Feng added that because this was an observational study, other missing data included depression status for some patients at year 1 and some MRI metrics.
“So this may have been underpowered to detect some of the results. The power may have been inadequate to detect all changes,” she said.
The investigators write that future research should assess larger sample sizes with longer follow-ups and should use more advanced MRI measures, such as diffusion tensor imaging or functional MRI.
In addition, they will continue examining data from MS-PATHS. “With the newest data cut, we have new patients that we can analyze. So perhaps that can provide sufficient power to detect [more MRI] changes,” Feng said.
Unusual, Intriguing Findings
Commenting on the study for Medscape Medical News, Mark Freedman, MD, professor of neurology at the University of Ottawa and director of the Multiple Sclerosis Research Clinic at the Ottawa Hospital Research Institute in Canada, noted that he “wasn’t terribly surprised” by the overall findings.
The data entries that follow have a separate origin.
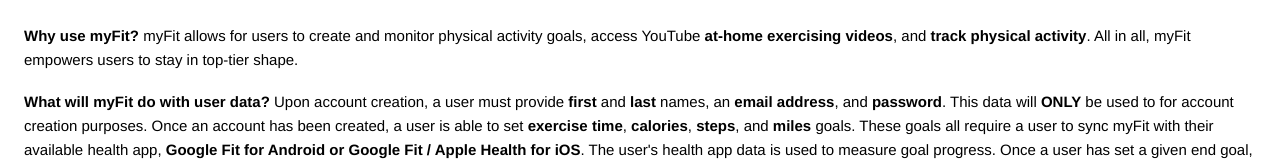
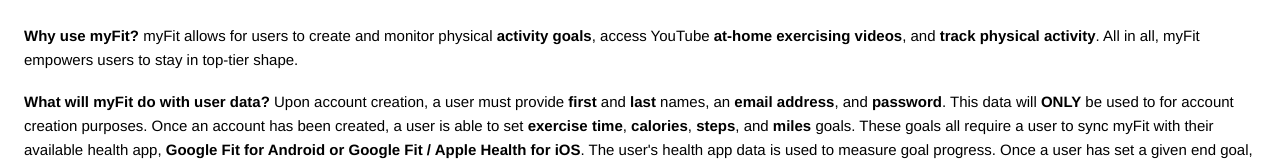
Before and after one commit to myFit-app/myFit-app.github.io, a plain HTML site: page index.html in a window 1280 px wide. Shown: the top 161 px of the page. Drawn offline with Linux system fonts and the light colour scheme.

Commit message:
updates homepage

```diff
--- a/index.html
+++ b/index.html
@@ -11,12 +11,10 @@
       <div>
         <div style="line-height: 1.5;"><span style="font-size: 15px;"><span data-custom-class="body_text">
                 <strong>Why use myFit?</strong>
-                myFit allows for users to create and monitor physical activity goals, access YouTube <strong>at-home exercising videos</strong>, and <strong>track physical activity</strong>. All in all, myFit empowers users to stay in top-tier shape.
+                myFit allows for users to create and monitor physical <strong>activity goals</strong>, access YouTube <strong>at-home exercising videos</strong>, and <strong>track physical activity</strong>. All in all, myFit empowers users to stay in top-tier shape.
         </div>
     </div>
-
     <div><br></div>
-
     <div>
         <div style="line-height: 1.5;"><span style="font-size: 15px;"><span data-custom-class="body_text">
                 <strong>What will myFit do with user data?</strong>
@@ -30,7 +28,6 @@
                 <bdt class="block-component"></bdt><bdt class="question"> Once a user has set a given end goal, their associated progress will be shown in the <strong>Daily Goals</strong> graphic in the <strong>Home tab</strong>.</bdt><bdt class="statement-end-if-in-editor"></bdt>
         </div>
     </div>
-
     <div><br></div>
     <div style="line-height: 1.5;"><span style="font-size: 15px;"><span data-custom-class="body_text">
             <strong>Click </strong></span></span><a data-custom-class="link" href="https://myfit-app.github.io/"><span style="font-size: 15px;"><span data-custom-class="body_text"><strong>here</strong></span></span></a><span style="font-size: 15px;"><span data-custom-class="body_text"><strong> to download myFit for Android.
```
“We’ve known for years that patients who are depressed don’t do as well on our performance methods,” said Freedman, who was not involved with the research.
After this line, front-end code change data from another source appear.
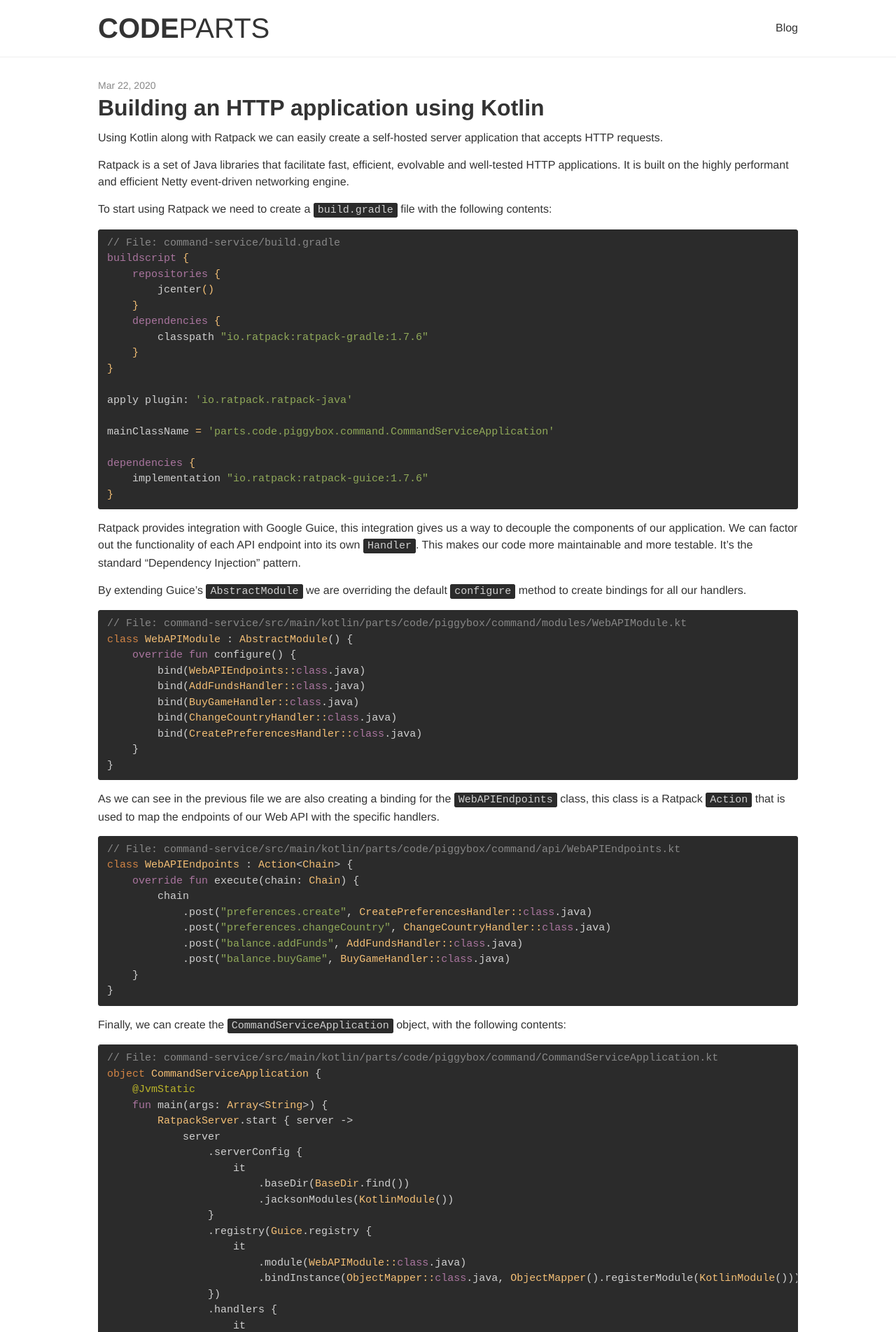
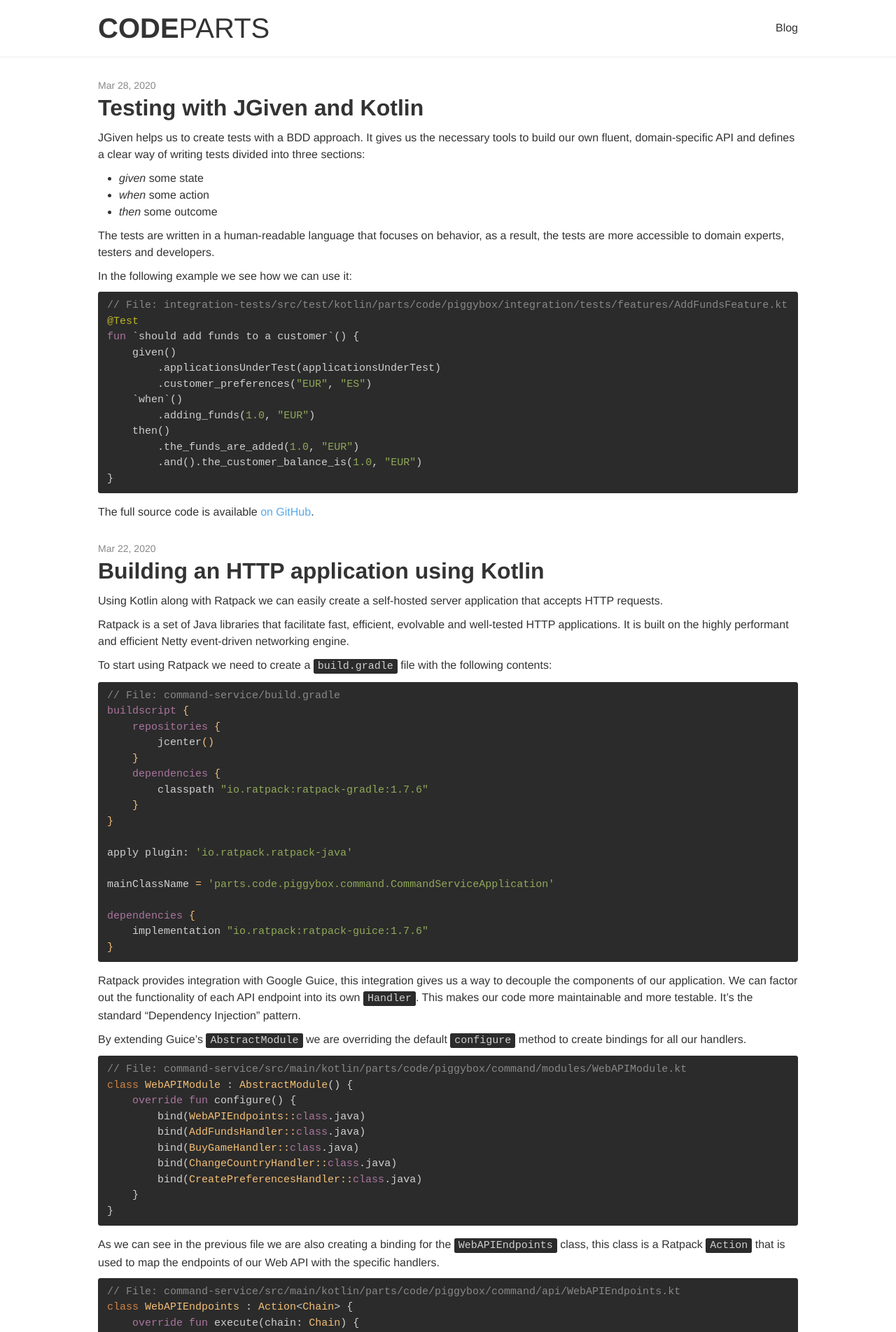
Before and after one commit to casasprunes/codeparts, a Jekyll site: the page built from index.html, in a window 1280 px wide. Shown: the top 1904 px of the page at 70% size. Built offline with Jekyll 4.4.1, drawn with Linux system fonts in a browser that asks for light colours.

Commit message:
Testing with JGiven and Kotlin

```diff
--- /dev/null
+++ b/_posts/2020-03-28-testing-with-jgiven-and-kotlin.markdown
@@ -0,0 +1,33 @@
+---
+layout: post
+title:  "Testing with JGiven and Kotlin"
+date:   2020-03-28 13:00:00 +0100
+tags: kotlin jgiven
+---
+JGiven helps us to create tests with a BDD approach. It gives us the necessary tools to build our own fluent, domain-specific API and defines a clear way of writing tests divided into three sections:
+* _given_ some state
+* _when_ some action
+* _then_ some outcome
+
+The tests are written in a human-readable language that focuses on behavior, as a result, the tests are more accessible to domain experts, testers and developers.
+
+In the following example we see how we can use it:
+
+{% highlight kotlin %}
+// File: integration-tests/src/test/kotlin/parts/code/piggybox/integration/tests/features/AddFundsFeature.kt
+@Test
+fun `should add funds to a customer`() {
+    given()
+        .applicationsUnderTest(applicationsUnderTest)
+        .customer_preferences("EUR", "ES")
+    `when`()
+        .adding_funds(1.0, "EUR")
+    then()
+        .the_funds_are_added(1.0, "EUR")
+        .and().the_customer_balance_is(1.0, "EUR")
+}
+{% endhighlight %}
+
+The full source code is available [on GitHub][github].
+
+[github]: https://github.com/casasprunes/piggybox
--- a/_sass/_base.scss
+++ b/_sass/_base.scss
@@ -31,10 +31,14 @@ body {
  * Set `margin-bottom` to maintain vertical rhythm
  */
 h1, h2, h3, h4, h5, h6,
-p, blockquote, pre,
-ul, ol, dl, figure,
+blockquote, pre,
+figure,
 %vertical-rhythm {
   margin-bottom: $spacing-unit / 2;
+}
+
+p, ul, ol, dl {
+  margin-bottom: $spacing-unit / 3;
 }
 
 
--- a/_sass/_layout.scss
+++ b/_sass/_layout.scss
@@ -175,6 +175,11 @@ aside {
     margin-bottom: $spacing-unit;
   }
 
+  ul {
+    margin-bottom: $spacing-unit / 3;
+    list-style-type: disc;
+  }
+
   :last-child {
     margin: 0;
   }
@@ -196,6 +201,22 @@ aside {
   @include media-query($on-laptop) {
     font-size: 26px;
   }
+}
+
+table {
+  border-spacing: 0;
+  border-collapse: collapse;
+  margin-bottom: $spacing-unit / 2;
+}
+
+th, td {
+  padding: 6px 13px;
+  border: 1px solid #dfe2e5;
+  text-align: left;
+}
+
+tr:nth-child(2n) {
+    background-color: #f6f8fa;
 }
 
 
```
Also changed, not shown: tag/jgiven.md (added, +4 -0 lines).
However, the current investigators “took a huge number of patients in this multicenter study and started using some of the statistical methods we’ve seen in the use of real-world evidence,” he noted.
“So you’re looking at some outcome measures and you have to ask yourself, ‘Why would it influence that?’ and ‘Did it happen by chance or not?’ And you ask why it is that depressed people might actually have more lesions on their MRI, which is something that is unusual,” Freedman said.
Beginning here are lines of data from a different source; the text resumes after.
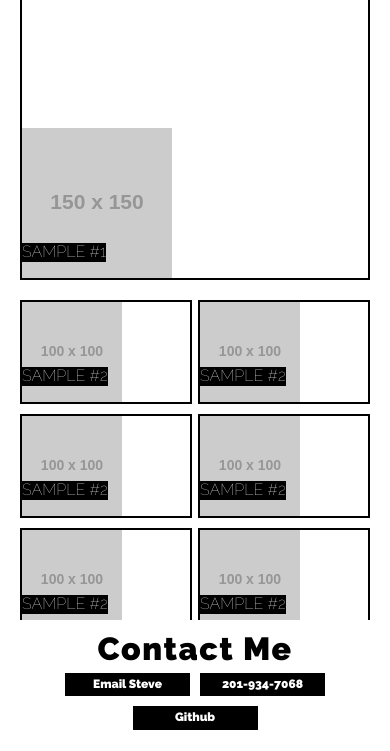
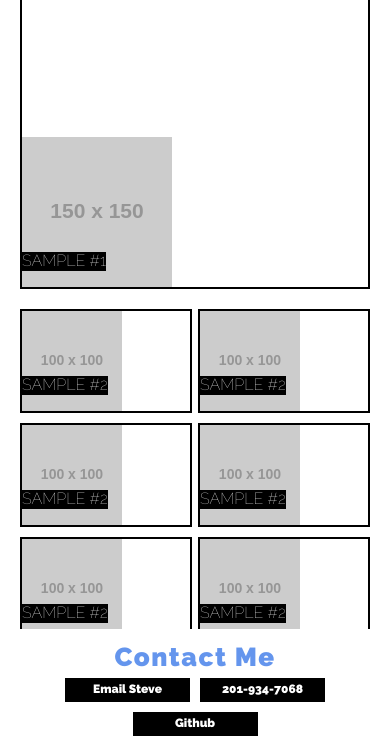
Before and after one commit to stevecalla/portfolio-steve-calla, a plain HTML site: page index.html in a window 390 px wide. Shown: the part 464-1215 px from the top of the page. Drawn offline with nearby package versions, Linux system fonts and the light colour scheme; placeholder pictures from the web are drawn by us; a web font is replaced by a local one.

Commit message:
Change font size of footer h1

```diff
--- a/assets/css/style.css
+++ b/assets/css/style.css
@@ -213,7 +213,7 @@ aside h1 {
   margin-top: 0;
   margin-right: 10px;
   text-align: right;
-  /* font-size: 36px; */
+  font-size: 36px;
   letter-spacing: 1.5px;
 }
 
@@ -399,6 +399,14 @@ footer section {
     flex-direction: column;
     justify-content: center;
     align-items: center;
+    /* color: red; */
+    font-size: 10px;
+  }
+
+  footer h1 {
+    color: blue;
+    color: cornflowerblue;
+    font-size: 26px;
   }
 
   footer nav {
@@ -407,15 +415,6 @@ footer section {
     flex-wrap: wrap;
   }
 
-  footer aside {
-    border: 0px;
-  };
-
-  footer aside h1 {
-    font-size: 18px;
-    text-align: right;
-    /* border: none; */
-  }
 }
 
   /* @media screen and (max-width: 650px) and (orientation: landscape) { */
```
“When you start to look at this, even when you’re trying to standardize things for the differences that we know of, there are some stuff that comes out as intriguing. In general, I think those depressed patients did worse on several outcome measures that one would say, ‘That’s somewhat surprising.’ That’s why this group was very careful to not conclude absolutely that depression drives this disease. But it was consistently trending in the direction that it looks like there was more inflammatory activity in these people,” he said.
He echoed the investigators’ note that drug adherence and which depression treatment was used wasn’t controlled for; and he added that depression in the study was not based on receiving a diagnosis of clinical depression but on self-report.
Still, the patients classified as depressed “did worse. They didn’t walk as fast, which was interesting; and we know that cognitive performance is often damped because of poor concentration. But how do you get worse MRIs? This study is raising a question and [the researchers] conclude that it may be that depression might be an independent factor” for that outcome, Freedman said.
“It might be that you could get more out of a particular [MS] medicine if you pay attention to depression; and if that’s the investigators’ conclusion, and I think it is, then I certainly agree with it.”
Freedman noted that instead of a blanket recommendation that all patients with MS should be screened for depression, he think clinicians, especially those at smaller centers, should focus on what’s best for treating all aspects of an individual patient.
“Don’t try to manage them if you’re not going to manage the entire picture. Looking at depression and mood and other things is very important. And if you have the capacity for an official screening, I think it’s wonderful; but not everybody does,” he said.
Feng and Freedman have disclosed no relevant financial relationships. Freedman is currently a member of the Medscape Neurology Advisory Board.
American Academy of Neurology (AAN) 2020 Annual Meeting: Abstract S54.007